Aristotle was wise and venerable man He lived long ago – long before the eleven plus was a twinkle in the eye of the educators of England. He cautioned us in his first book, Nichomachean Ethics that the mark of an educated man was that in every subject he looked for as much precision as its nature permitted.
It may be apposite to feel that some parts of the eleven plus syllabus are not designed to ensure our bright and able eleven plus children enter the grammar school educated and willing to learn. Some areas of verbal and non verbal reasoning can be taught by rote and learnt by rote. They can also be executed by rote in the actual examination.
In our lessons we sometimes work from book and papers from the major and well established publishers. The child looks at a new topic with amazement and confusion. An explanation is offered. There are smiles all around. The job is done. The topic has been mastered. Life goes on. There is no room for subjectivity, analysis and real deep contemplative thought. All that has happened is that the child has added another eleven plus notch.
The eleven plus, in its present form, does not seem to be designed to guide children into making assumptions and building theoretical constructs. The examination seems to force children into absorbing a multitude of hard facts. “This is how you do percentages. This is how you do analogies.”

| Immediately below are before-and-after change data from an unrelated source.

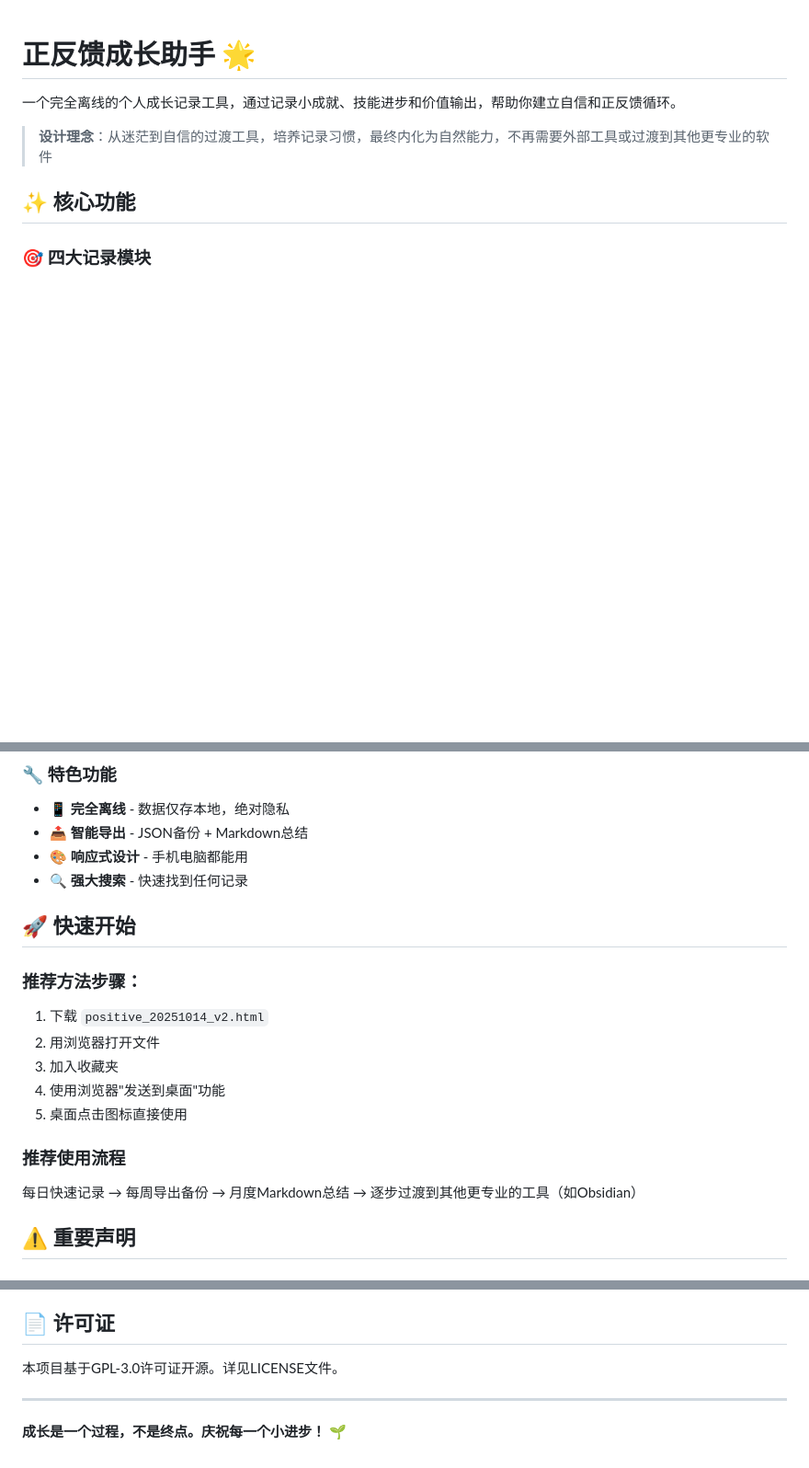
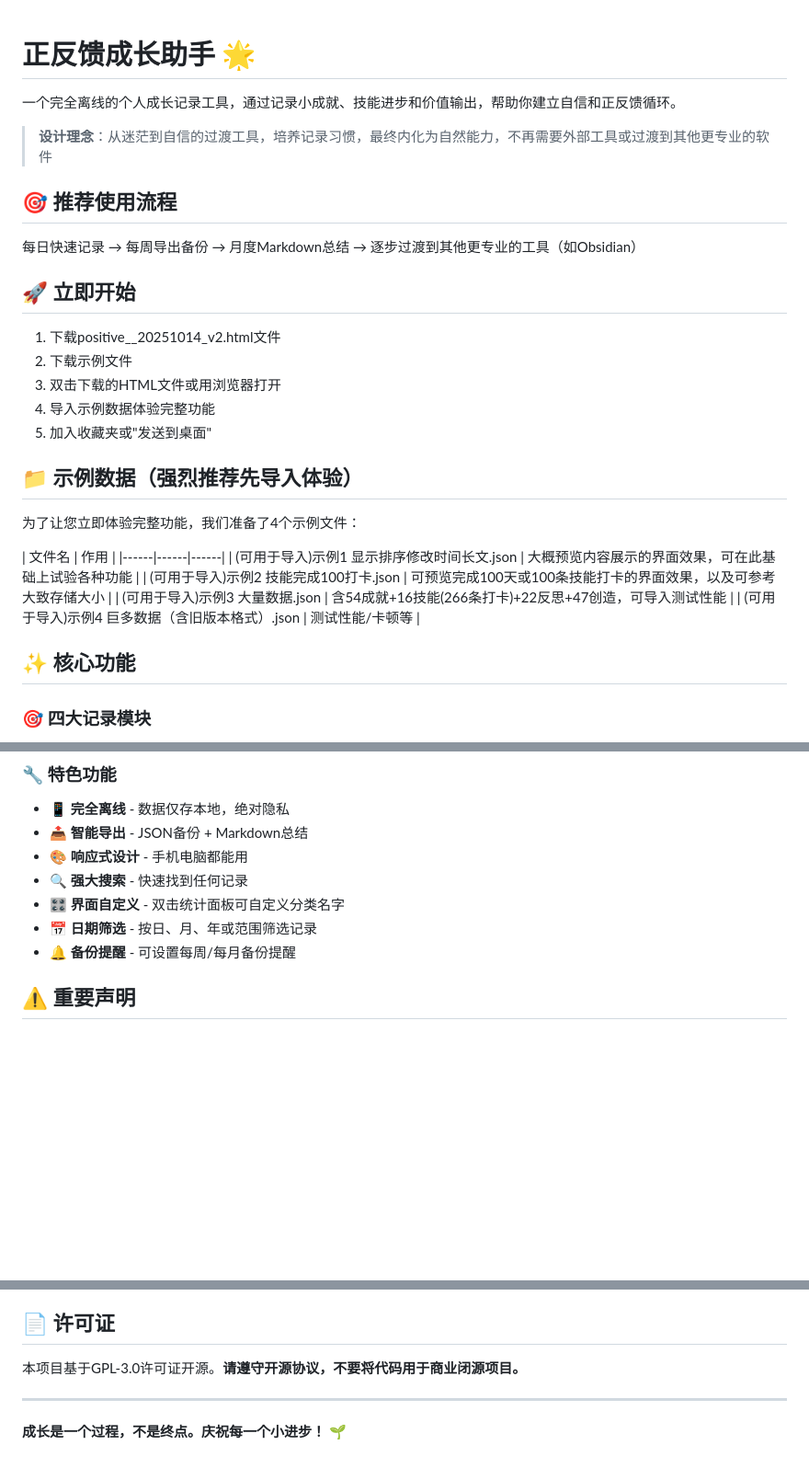
Before and after one commit to li-xiao-jia/positive-feedback-assistant, a Markdown page: README.md, 3 parts joined by grey strips. Shown at 92% size. Rendered like a GitHub page; blank space fills up the shorter version.

```diff
--- a/README.md
+++ b/README.md
@@ -4,6 +4,28 @@
 
 > **设计理念**：从迷茫到自信的过渡工具，培养记录习惯，最终内化为自然能力，不再需要外部工具或过渡到其他更专业的软件
 
+## 🎯 推荐使用流程
+
+每日快速记录 → 每周导出备份 → 月度Markdown总结 → 逐步过渡到其他更专业的工具（如Obsidian）
+
+## 🚀 立即开始
+
+1. 下载positive__20251014_v2.html文件
+2. 下载示例文件
+3. 双击下载的HTML文件或用浏览器打开
+4. 导入示例数据体验完整功能
+5. 加入收藏夹或"发送到桌面"
+
+## 📁 示例数据（强烈推荐先导入体验）
+
+为了让您立即体验完整功能，我们准备了4个示例文件：
+
+| 文件名 | 作用 |
+|------|------|------|
+| (可用于导入)示例1 显示排序修改时间长文.json | 大概预览内容展示的界面效果，可在此基础上试验各种功能 |
+| (可用于导入)示例2 技能完成100打卡.json | 可预览完成100天或100条技能打卡的界面效果，以及可参考大致存储大小 |
+| (可用于导入)示例3 大量数据.json | 含54成就+16技能(266条打卡)+22反思+47创造，可导入测试性能 |
+| (可用于导入)示例4 巨多数据（含旧版本格式）.json | 测试性能/卡顿等 |
 
 ## ✨ 核心功能
 
@@ -18,20 +40,9 @@
 - 📤 **智能导出** - JSON备份 + Markdown总结
 - 🎨 **响应式设计** - 手机电脑都能用
 - 🔍 **强大搜索** - 快速找到任何记录
-
-
-## 🚀 快速开始
-
-### 推荐方法步骤：
-1. 下载 `positive_20251014_v2.html`
-2. 用浏览器打开文件
-3. 加入收藏夹
-4. 使用浏览器"发送到桌面"功能
-5. 桌面点击图标直接使用
-
-### 推荐使用流程
-每日快速记录 → 每周导出备份 → 月度Markdown总结 → 逐步过渡到其他更专业的工具（如Obsidian）
-
+- 🎛️ **界面自定义** - 双击统计面板可自定义分类名字
+- 📅 **日期筛选** - 按日、月、年或范围筛选记录
+- 🔔 **备份提醒** - 可设置每周/每月备份提醒
 
 ## ⚠️ 重要声明
 
@@ -108,7 +135,7 @@ A: 会的。卡顿了可以导出备份后重置（推荐）或换性能更好
 
 ## 📄 许可证
 
-本项目基于GPL-3.0许可证开源。详见LICENSE文件。
+本项目基于GPL-3.0许可证开源。**请遵守开源协议，不要将代码用于商业闭源项目。**
 
 ---
 
```
Also changed, not shown: other parts of README.md (+42 -26 lines).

The papers from the major publishers somehow seem to expect children to be able to answer question after question in set times. There is no room for contemplating evidence. The child is judged by being able to answer a set number of questions in a set time.
It can be argued that the role of the eleven plus is not to educate children but to find children who can cope with a grammar school education.
Surely the role of the eleven plus should be to try to find educated children who would benefit from a grammar school education?
Aristotle also said:
“It is the mark of an educated mind to be able to entertain a thought without accepting it.”